Recently, a mob of frenzied men beat and stoned to death a 17-year-old girl, Du’a Khalil Aswad, in northern Iraq. She was murdered by relatives and neighbors for falling in love with someone that her community did not approve of, in what’s typically called an “honor killing.” Her murder has received a fair amount of media coverage, not because “honor killings” are an anomaly in today’s Iraq, but because this particular attack was videotaped and released on the Internet.
Throughout Iraq, and elsewhere, attacks like Du’a’s brutal murder are used to punish women who make autonomous decisions about issues such as marriage, divorce, and whether and with whom to have sex. In the US, most people think that this brutality is exactly the kind of thing that the US “democratization” of Iraq was meant to stop. In fact, the opposite is true. Since the US invasion, “honor killings” have been on the rise across Iraq, due in large part to measures enacted by the US.
The US has empowered Islamist political parties whose clerics promote “honor killing” as a religious duty.[i] As Iraqi women’s rights advocate Yanar Mohammed explained, “Once the religious parties came to power, Iraqi men began hearing in the mosques that it was their duty to protect the honor of their families by any means. It is understood that this entails killing women who break the rules.”[ii] Women who are raped by men outside of their family are considered to have shamed their families. Consequently, the overall rise in rape and kidnapping under US occupation has elicited a rash of “honor killings.” In October 2004, Iraq’s Ministry of Women’s Affairs revealed that more than half of the 400 rapes reported since the US invasion resulted in the murder of rape survivors by their families. (full text, May 18, 2007).
Linked with Sr. Bhikkhuni Dhammananda – Thailand, and with Sakyadhita, The International Association of Buddhist Women.
PREAMBLE: We, the participants in this conference on women and religion, recognize that contemporary realities have tragic consequences for women’s lives. Without a commitment to women’s human rights and to the resolution of these tragedies, religions are failing the world. Their own relevance is at stake as they become more and more isolated from the values and needs of their members.
It is urgent that religions address these realities. Religions must be consonant with the cultural evolution in which we are all immersed. Religions must no longer tolerate violence against women. Women are alienated from religions that do. We are committed to working towards change, and we call on others, women and men, to join in this task.
I. WOMEN AND GLOBALIZATION: PROBLEM AND PROMISE … (full text)
II. WOMEN AND RELIGIONS: PROBLEM AND PROMISE … (full text)

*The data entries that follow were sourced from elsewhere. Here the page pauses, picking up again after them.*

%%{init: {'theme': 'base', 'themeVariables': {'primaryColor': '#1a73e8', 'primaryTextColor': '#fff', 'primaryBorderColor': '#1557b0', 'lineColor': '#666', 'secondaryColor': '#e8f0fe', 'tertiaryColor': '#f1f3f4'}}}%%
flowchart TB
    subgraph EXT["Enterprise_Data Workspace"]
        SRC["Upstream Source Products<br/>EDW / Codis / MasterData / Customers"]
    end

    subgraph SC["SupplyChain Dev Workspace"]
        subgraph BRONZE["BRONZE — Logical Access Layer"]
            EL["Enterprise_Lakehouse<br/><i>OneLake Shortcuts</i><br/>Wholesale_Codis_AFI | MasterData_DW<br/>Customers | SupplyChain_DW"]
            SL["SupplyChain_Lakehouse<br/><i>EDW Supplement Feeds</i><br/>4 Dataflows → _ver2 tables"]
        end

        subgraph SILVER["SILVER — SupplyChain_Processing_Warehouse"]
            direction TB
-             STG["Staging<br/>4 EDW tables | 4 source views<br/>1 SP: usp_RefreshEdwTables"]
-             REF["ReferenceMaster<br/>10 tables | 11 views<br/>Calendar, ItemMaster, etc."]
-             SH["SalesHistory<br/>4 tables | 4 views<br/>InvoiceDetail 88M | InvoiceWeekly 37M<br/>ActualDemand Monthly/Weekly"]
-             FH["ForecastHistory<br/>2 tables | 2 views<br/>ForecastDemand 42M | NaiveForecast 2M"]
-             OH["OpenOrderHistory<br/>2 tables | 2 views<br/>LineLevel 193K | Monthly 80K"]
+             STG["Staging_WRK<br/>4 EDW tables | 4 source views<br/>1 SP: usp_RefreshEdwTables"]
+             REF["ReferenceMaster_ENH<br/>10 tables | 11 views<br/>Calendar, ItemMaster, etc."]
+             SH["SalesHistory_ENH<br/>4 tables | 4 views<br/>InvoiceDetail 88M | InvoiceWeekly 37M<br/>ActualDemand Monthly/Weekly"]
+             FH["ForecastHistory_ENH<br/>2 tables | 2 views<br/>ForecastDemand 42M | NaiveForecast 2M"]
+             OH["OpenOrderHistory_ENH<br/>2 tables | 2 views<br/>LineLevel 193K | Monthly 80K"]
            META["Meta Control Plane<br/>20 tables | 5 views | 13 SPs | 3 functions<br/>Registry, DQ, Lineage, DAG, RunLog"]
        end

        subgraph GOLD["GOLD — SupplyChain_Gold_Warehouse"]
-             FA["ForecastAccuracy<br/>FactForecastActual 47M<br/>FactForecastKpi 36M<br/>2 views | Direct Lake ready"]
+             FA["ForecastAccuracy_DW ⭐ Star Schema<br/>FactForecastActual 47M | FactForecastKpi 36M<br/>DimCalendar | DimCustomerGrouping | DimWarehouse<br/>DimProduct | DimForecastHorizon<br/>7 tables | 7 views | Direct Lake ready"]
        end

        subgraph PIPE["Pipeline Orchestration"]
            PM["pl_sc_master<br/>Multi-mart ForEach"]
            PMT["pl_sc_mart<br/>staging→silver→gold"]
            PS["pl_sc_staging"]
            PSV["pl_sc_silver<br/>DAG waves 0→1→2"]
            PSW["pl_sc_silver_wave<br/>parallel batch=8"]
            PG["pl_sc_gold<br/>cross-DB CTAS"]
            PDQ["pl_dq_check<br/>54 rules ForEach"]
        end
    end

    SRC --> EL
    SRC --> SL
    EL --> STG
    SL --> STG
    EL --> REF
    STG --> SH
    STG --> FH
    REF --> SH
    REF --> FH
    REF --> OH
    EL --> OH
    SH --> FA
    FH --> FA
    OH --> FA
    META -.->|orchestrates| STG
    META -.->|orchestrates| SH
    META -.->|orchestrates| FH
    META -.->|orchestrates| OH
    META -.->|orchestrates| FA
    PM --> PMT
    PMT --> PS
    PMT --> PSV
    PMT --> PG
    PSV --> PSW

CONCLUSION: Our experience of coming together as women leaders and religious leaders has convinced us that the religious traditions and the aspirations of women are not in opposition. We are not enemies. On the contrary, we share the same commitment to human dignity, social justice, and human rights for all.
We therefore commit ourselves and call on other women and other religious leaders to reach out to each other to enhance mutual understanding, support, and cooperation. This can be done on the regional level to expand the consensus achieved here and at the national level to define concrete, joint activities toward advancing women’s human rights and well-being.

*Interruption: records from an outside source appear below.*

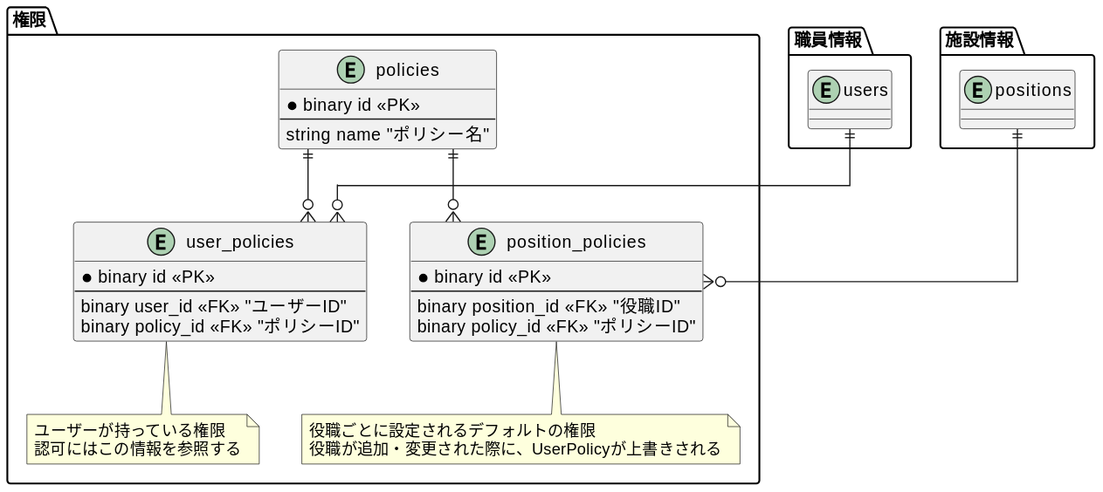
This is src/diagrams-svg/ER/tables/policies.svg from Fukuemon/buddy_design_docs, a PlantUML export, as it was before one commit.
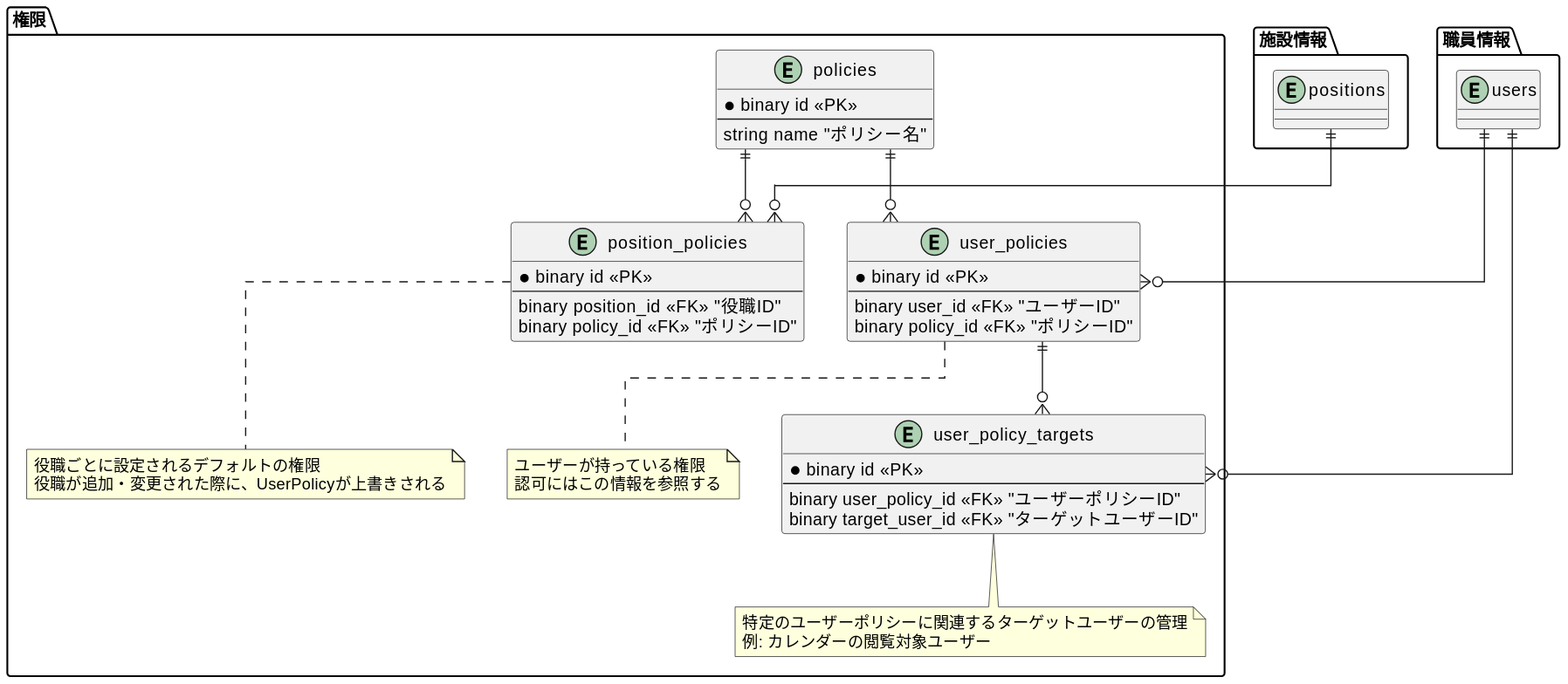
After the commit.

What changed in the source:
```diff
@@ -29,6 +29,17 @@
     ユーザーが持っている権限
     認可にはこの情報を参照する
   end note
+
+  entity user_policy_targets {
+    * binary id <<PK>>
+    --
+    binary user_policy_id <<FK>> "ユーザーポリシーID"
+    binary target_user_id <<FK>> "ターゲットユーザーID"
+  }
+  note bottom of user_policy_targets
+    特定のユーザーポリシーに関連するターゲットユーザーの管理
+    例: カレンダーの閲覧対象ユーザー
+  end note
 }
 
 package 職員情報 {
@@ -43,4 +54,6 @@
 policies ||--o{ user_policies
 users ||--o{ user_policies
 positions ||--o{ position_policies
+user_policies ||--o{ user_policy_targets
+users ||--o{ user_policy_targets
 @enduml
```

We came together as women and men to explore how the positive powers of religion could be engaged to advance the well-being of women. Indeed, we believe that when women and religious traditions collaborate, a powerful force for advancing women’s human rights and leadership will be created. (full text).
2 excerpts: … Le Dictionnaire de la Vie – un pont vers l’autre:

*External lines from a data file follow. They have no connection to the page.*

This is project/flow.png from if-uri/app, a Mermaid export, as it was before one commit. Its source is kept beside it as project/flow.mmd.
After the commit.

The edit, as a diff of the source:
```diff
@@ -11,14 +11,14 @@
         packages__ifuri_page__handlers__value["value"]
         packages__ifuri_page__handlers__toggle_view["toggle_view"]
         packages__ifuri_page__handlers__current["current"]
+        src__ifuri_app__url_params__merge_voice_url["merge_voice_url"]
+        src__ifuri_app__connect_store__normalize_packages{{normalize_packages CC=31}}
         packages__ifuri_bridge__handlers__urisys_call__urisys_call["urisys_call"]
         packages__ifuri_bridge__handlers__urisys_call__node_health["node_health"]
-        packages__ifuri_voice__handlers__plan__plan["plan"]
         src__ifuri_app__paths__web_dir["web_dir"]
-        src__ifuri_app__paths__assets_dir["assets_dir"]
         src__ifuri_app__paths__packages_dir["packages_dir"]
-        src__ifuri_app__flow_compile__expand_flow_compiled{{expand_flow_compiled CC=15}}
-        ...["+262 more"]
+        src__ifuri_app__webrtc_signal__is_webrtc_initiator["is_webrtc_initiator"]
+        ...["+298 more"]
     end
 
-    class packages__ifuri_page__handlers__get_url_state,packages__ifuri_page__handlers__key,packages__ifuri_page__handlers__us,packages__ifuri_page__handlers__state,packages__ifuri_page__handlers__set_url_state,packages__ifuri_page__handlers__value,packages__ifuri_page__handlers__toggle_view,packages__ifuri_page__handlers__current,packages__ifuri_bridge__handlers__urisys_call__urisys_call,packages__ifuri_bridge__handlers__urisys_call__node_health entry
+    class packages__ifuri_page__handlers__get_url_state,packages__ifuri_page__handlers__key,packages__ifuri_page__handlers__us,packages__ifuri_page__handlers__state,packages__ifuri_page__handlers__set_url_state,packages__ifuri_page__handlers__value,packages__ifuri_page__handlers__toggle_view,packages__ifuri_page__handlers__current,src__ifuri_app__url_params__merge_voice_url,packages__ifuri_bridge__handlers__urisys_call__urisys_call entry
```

- Dès novembre 1993, les mots du ” Dictionnaire de la Vie ” vont devenir le matériau de construction d’un Pont entre les créateurs bosniaques et les jeunes du monde. Sur l’impulsion de Zarina Khan, le texte voyage et rassemble lycéens, enseignants, acteurs, théâtres et spectateurs, constituant un réseau européen et méditerranéen du ” Dictionnaire de la Vie “.
- Cet essor, s’il brise l’isolement et le sentiment d’abandon des jeunes de Sarajevo, est aussi l’occasion pour la jeunesse européenne, d’entamer une action et une réflexion autour de la Paix et de la guerre, mais aussi autour de sa propre identité, et de la place qu’elle tient dans le processus démocratique …
Translated by Google.com: The Dictionary of the Life, a bridge towards the other:
Thu May 17, 2007, by Zach Howard,
NORTHAMPTON, Mass. (Reuters India) – The Dalai Lama, Tibet’s spiritual leader, said on Wednesday he was ready to retire in a few years but will keep championing causes to help the Tibetan people, culture and environment.
Speaking at Smith College in Massachusetts to about 5,000 students, faculty and invited guests of the Tibetan community, Tibet’s exiled and revered spiritual leader said he already sees himself semi-retired.
“Within a few years’ time, I will retire completely,” the 71-year-old monk and Nobel Peace Prize winner said.
The Dalai Lama has lived in Dharamsala, India, in the outer Himalayas, since 1959. He was active in establishing there the Central Tibetan Administration, Tibet’s government in exile. He was awarded the Nobel Peace Prize in 1989.
Wearing a yellow-and-maroon robe, he said he was honored to have been recognized in the world for his “small contribution to the welfare of humanity,” and suggested the elected Tibetan leadership in exile can soon carry on his mission.
The Dalai Lama says he wants greater autonomy, not independence, for his predominantly Buddhist homeland, but China considers him a separatist and accuses him of continuing to promote Tibetan independence. (full text).
Updated June 8, 2010: Linked with about Israel and Palestine.
by Heidi Barathieu-Brun
You may have observed that I practically never show texts or personalities about Israel & Palestine on my blogs. Yes, I consider their struggle not as a simple query like any other war on our planet, but for me there is more: they are a symptom of the behaviour of our whole humanity.
What is shown there since decades is the peak of the iceberg of what we all are in reality: we are not a humanity, but an amount of different clans, working and living to increase the own profit, at the costs of others. At the costs of all those who are ‘not same’.
Not only the main Israel and the main Palestine tell us having all rights on their side, every clan in this world does same. Belonging to a recognised and promoted standard: the simplest and crudest social Darwinism is still the main philosophy, not only for individuals, but also for clans, or in these times, for nations (example: colonialism). Best you can observe this in all economic clans: the big worldwide acting international companies.
Received by mail on May 14, 2007, from HREA – Human Rights Education Associates.
Opening two-week session: More than 1,000 indigenous representatives from all regions of the world are gathering at United Nations Headquarters in New York for the two-week session of the UN Permanent Forum on Indigenous Issues to focus on issues related to lands, territories and natural resources.
These matters are widely viewed as central to indigenous peoples’ efforts to gain recognition for their rights. “With the increasing desire of States for more economic growth, senseless exploitation of indigenous peoples’ territories and resources continues unabated,” said Victoria Tauli-Corpuz, Chairperson of the UN Permanent Forum, which will meet from 14 to 25 May.
The majority of the world’s remaining natural resources — minerals, freshwater, potential energy sources and more — are found within indigenous peoples’ territories, she said. Access to and ownership and development of these resources remain contentious.